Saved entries
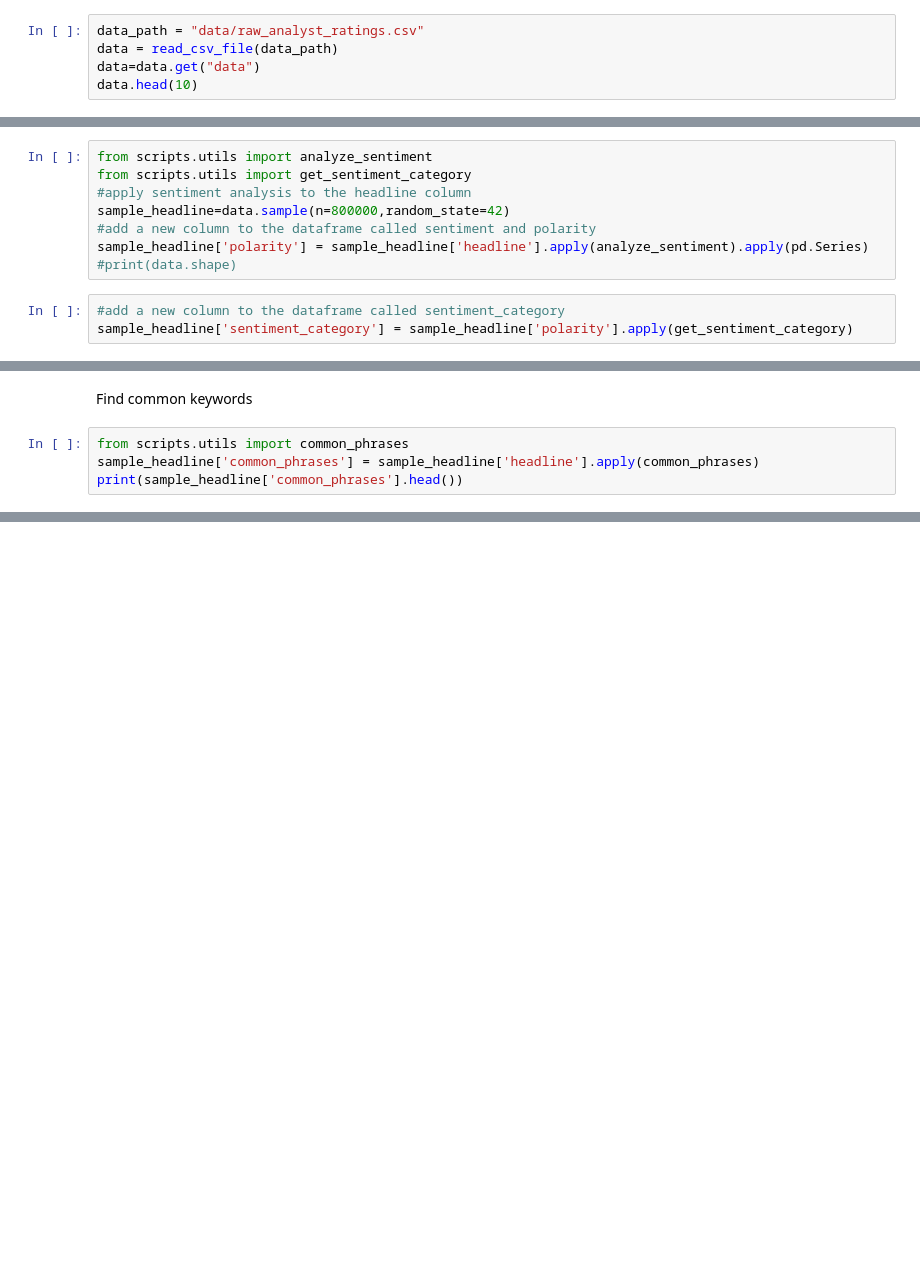
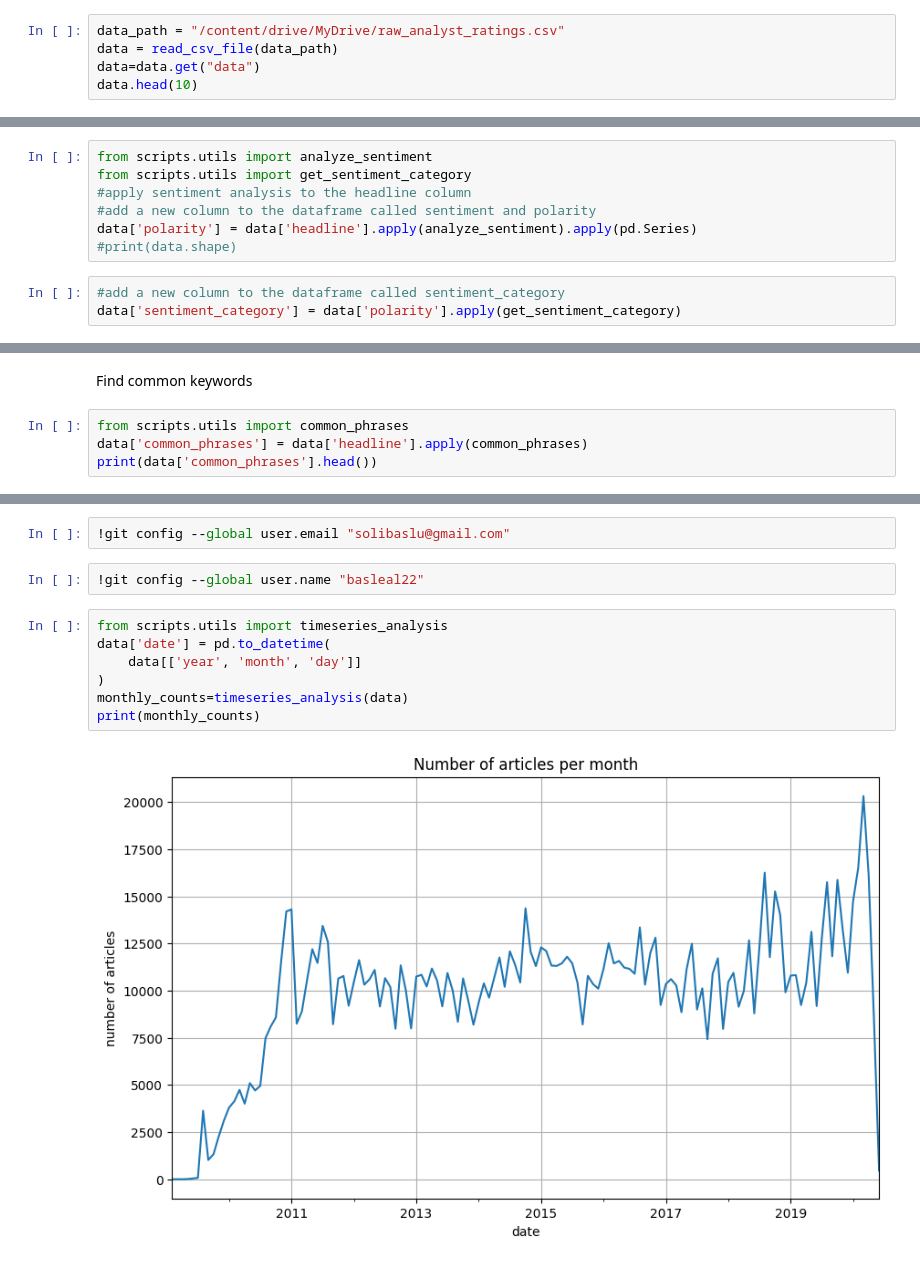
Before and after one commit to basleal22/kaim-week-1, a Jupyter notebook: notebooks/EDA_raw_analyst.ipynb, the cells around one changed output, grey strips where cells are left out. Drawn from its saved outputs; the diff is of its cells as text; blank space fills up the shorter version.

```diff
--- a/notebooks/EDA_raw_analyst.ipynb
+++ b/notebooks/EDA_raw_analyst.ipynb
@@ -13,7 +35,7 @@ from scripts.utils import read_csv_file, count_headline_length
 # %% [markdown]
 read the csv file and display the first 30 rows
 # %%
-data_path = "data/raw_analyst_ratings.csv"
+data_path = "/content/drive/MyDrive/raw_analyst_ratings.csv"
 data = read_csv_file(data_path)
 data=data.get("data")
 data.head(10)
@@ -111,13 +133,12 @@ Perform a sentinel analysis. We will use advanced NLP libraries like textBlob, v
 from scripts.utils import analyze_sentiment
 from scripts.utils import get_sentiment_category
 #apply sentiment analysis to the headline column
-sample_headline=data.sample(n=800000,random_state=42)
 #add a new column to the dataframe called sentiment and polarity
-sample_headline['polarity'] = sample_headline['headline'].apply(analyze_sentiment).apply(pd.Series)
+data['polarity'] = data['headline'].apply(analyze_sentiment).apply(pd.Series)
 #print(data.shape)
 # %%
 #add a new column to the dataframe called sentiment_category
-sample_headline['sentiment_category'] = sample_headline['polarity'].apply(get_sentiment_category)
+data['sentiment_category'] = data['polarity'].apply(get_sentiment_category)
 # %% [markdown]
 Print the summary of the sentiment category we created
 # %%
@@ -137,6 +158,6 @@ Name: count, dtype: int64
 Find common keywords
 # %%
 from scripts.utils import common_phrases
-sample_headline['common_phrases'] = sample_headline['headline'].apply(common_phrases)
-print(sample_headline['common_phrases'].head())
+data['common_phrases'] = data['headline'].apply(common_phrases)
+print(data['common_phrases'].head())
 # %% [output]
@@ -148,0 +179,13 @@ Name: common_phrases, dtype: object
+# %%
+!git config --global user.email "solibaslu@gmail.com"
+# %%
+!git config --global user.name "basleal22"
+# %%
+from scripts.utils import timeseries_analysis
+data['date'] = pd.to_datetime(
+    data[['year', 'month', 'day']]
+)
+monthly_counts=timeseries_analysis(data)
+print(monthly_counts)
+# %% [output]
+[figure, added]
```
Also changed, not shown: parts of 12 cells of this notebook.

▶ [Work required]: Whenever the string "from" occurs in a line of the entries above, copy that line.

▶ [Result of the task]:
Before and after one commit to basleal22/kaim-week-1, a Jupyter notebook: notebooks/EDA_raw_analyst.ipynb, the cells around one changed output, grey strips where cells are left out. Drawn from its saved outputs; the diff is of its cells as text; blank space fills up the shorter version.
@@ -13,7 +35,7 @@ from scripts.utils import read_csv_file, count_headline_length
 from scripts.utils import analyze_sentiment
 from scripts.utils import get_sentiment_category
 from scripts.utils import common_phrases
+from scripts.utils import timeseries_analysis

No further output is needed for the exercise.